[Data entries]

----

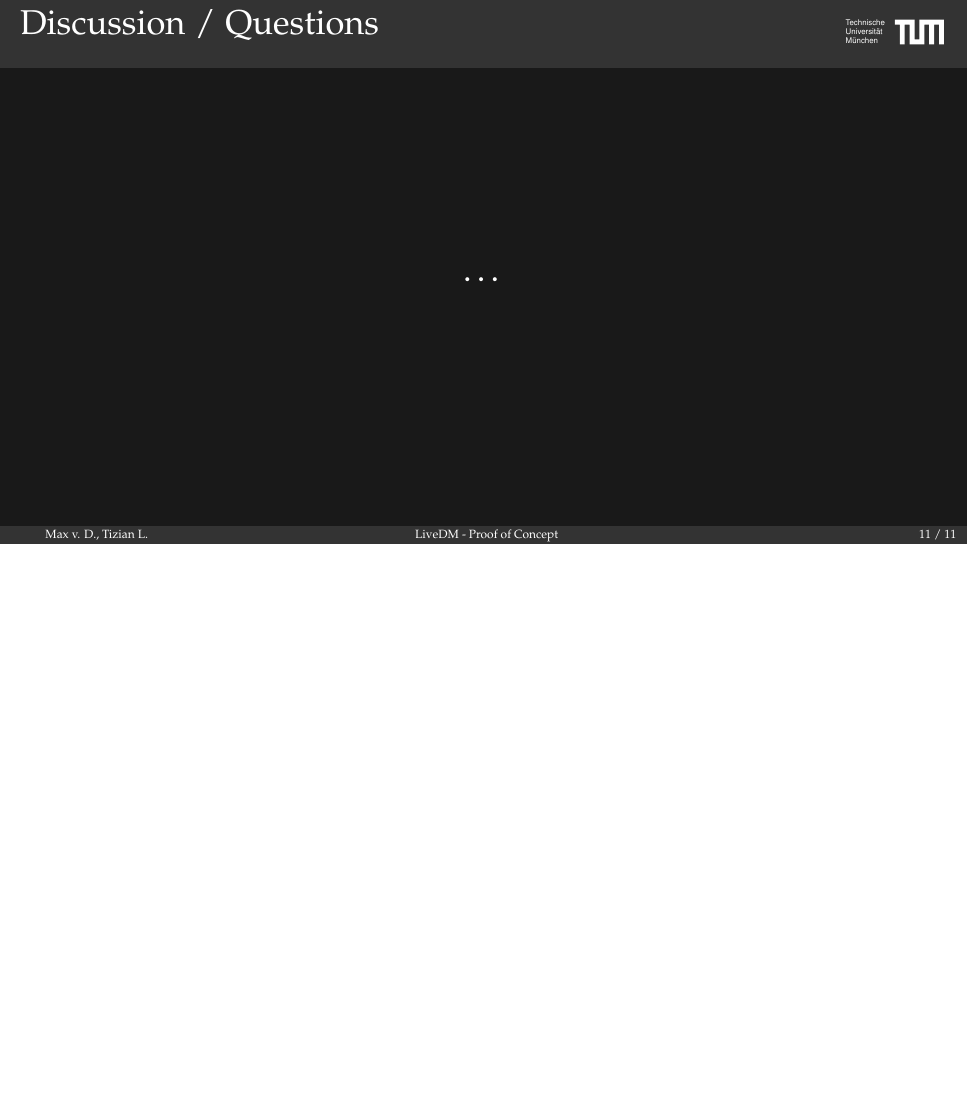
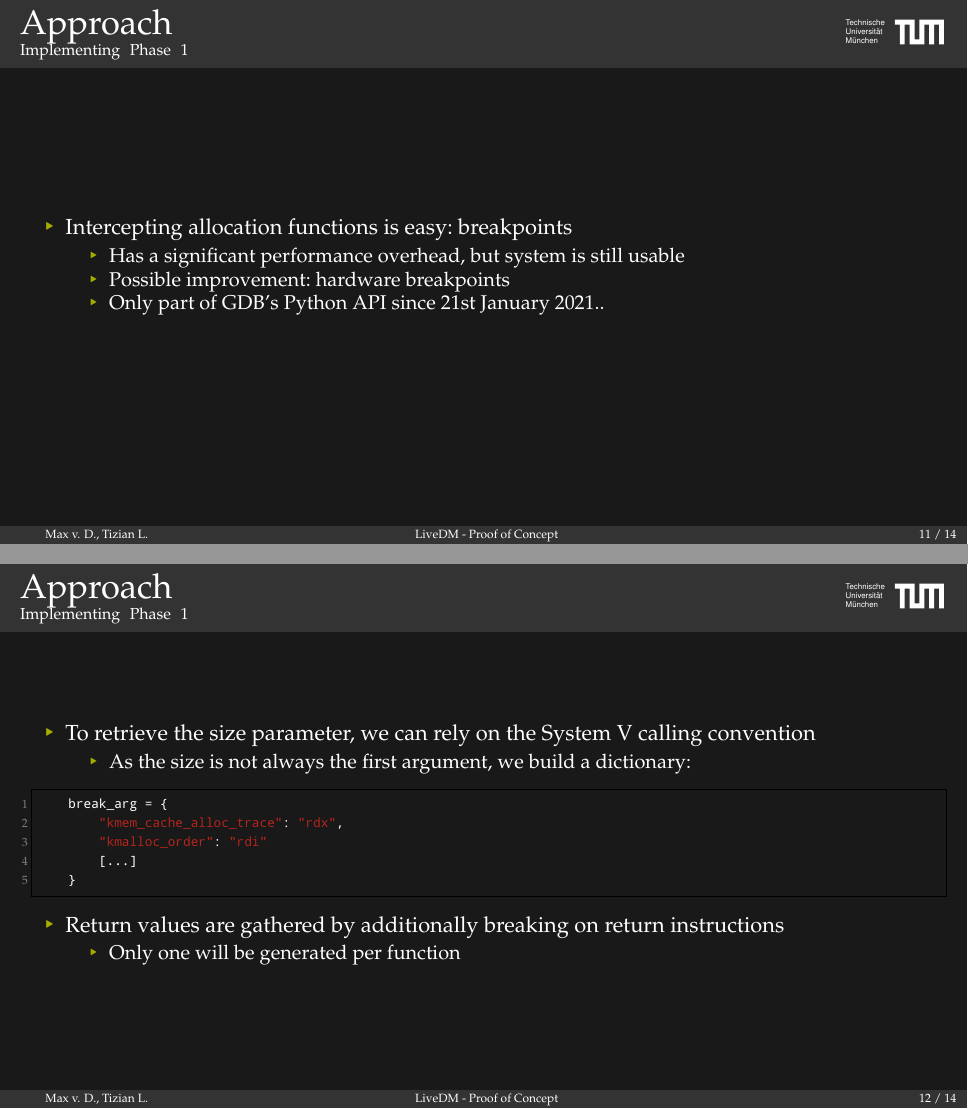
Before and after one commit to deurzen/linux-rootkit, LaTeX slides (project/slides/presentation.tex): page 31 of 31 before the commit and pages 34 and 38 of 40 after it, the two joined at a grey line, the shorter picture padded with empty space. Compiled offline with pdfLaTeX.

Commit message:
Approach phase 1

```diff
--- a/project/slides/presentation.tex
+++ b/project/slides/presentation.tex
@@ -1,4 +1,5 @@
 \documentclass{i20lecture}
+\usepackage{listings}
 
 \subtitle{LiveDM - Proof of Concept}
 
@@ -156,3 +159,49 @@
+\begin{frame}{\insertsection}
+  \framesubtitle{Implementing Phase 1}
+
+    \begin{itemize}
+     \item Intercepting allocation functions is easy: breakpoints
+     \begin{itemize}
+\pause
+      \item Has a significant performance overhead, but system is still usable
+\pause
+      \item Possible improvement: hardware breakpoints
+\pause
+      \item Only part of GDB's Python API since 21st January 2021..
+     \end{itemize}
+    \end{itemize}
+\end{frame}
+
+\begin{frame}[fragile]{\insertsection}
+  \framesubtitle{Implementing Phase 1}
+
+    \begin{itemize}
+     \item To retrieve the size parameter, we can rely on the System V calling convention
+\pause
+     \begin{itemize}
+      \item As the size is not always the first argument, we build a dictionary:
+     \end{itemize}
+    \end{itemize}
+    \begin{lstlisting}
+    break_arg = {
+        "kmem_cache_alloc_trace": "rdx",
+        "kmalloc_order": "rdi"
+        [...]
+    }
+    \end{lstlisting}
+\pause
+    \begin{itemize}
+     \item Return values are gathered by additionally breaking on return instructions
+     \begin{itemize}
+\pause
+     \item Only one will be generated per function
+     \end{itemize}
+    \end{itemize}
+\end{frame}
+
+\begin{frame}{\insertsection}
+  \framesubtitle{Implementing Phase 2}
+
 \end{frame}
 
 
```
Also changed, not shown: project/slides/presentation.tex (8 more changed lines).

----

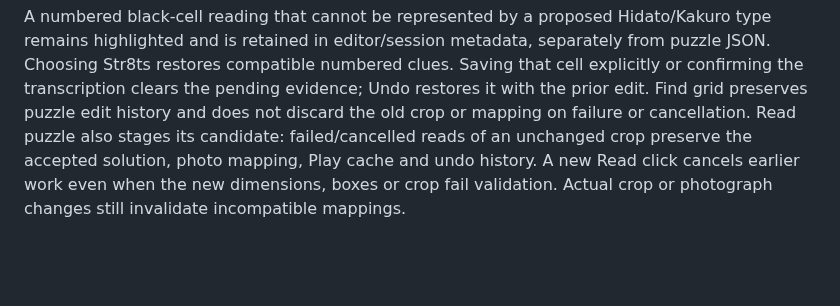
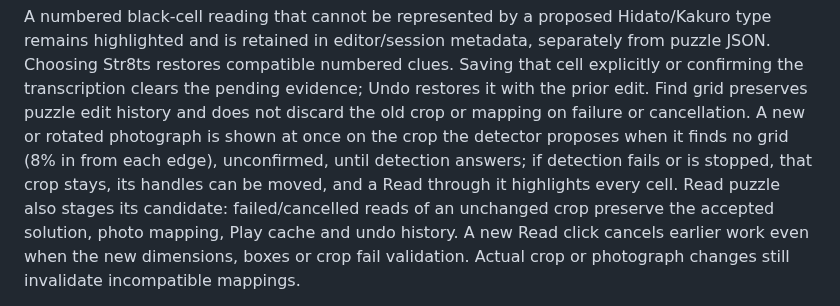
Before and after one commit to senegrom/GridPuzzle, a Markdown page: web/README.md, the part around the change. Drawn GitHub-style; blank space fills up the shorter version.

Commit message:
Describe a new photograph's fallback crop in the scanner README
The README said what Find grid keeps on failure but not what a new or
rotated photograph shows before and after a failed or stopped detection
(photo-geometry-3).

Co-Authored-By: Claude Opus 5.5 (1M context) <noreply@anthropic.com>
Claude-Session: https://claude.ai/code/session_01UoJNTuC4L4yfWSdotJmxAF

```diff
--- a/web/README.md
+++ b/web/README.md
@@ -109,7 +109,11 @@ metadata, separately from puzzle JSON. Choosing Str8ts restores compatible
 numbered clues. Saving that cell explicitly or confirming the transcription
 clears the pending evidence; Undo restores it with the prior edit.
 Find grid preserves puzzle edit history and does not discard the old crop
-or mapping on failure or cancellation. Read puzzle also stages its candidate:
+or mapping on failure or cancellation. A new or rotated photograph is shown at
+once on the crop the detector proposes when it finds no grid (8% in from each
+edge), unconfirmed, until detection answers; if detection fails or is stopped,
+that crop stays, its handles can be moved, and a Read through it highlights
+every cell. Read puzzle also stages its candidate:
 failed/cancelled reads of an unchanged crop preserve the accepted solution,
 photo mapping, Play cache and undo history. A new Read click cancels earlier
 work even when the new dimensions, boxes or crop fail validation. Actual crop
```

----

■ Aim of the task:
From the data above, copy each line where the string "stopped" appears.

■ Exercise response:
rotated photograph shows before and after a failed or stopped detection
+edge), unconfirmed, until detection answers; if detection fails or is stopped,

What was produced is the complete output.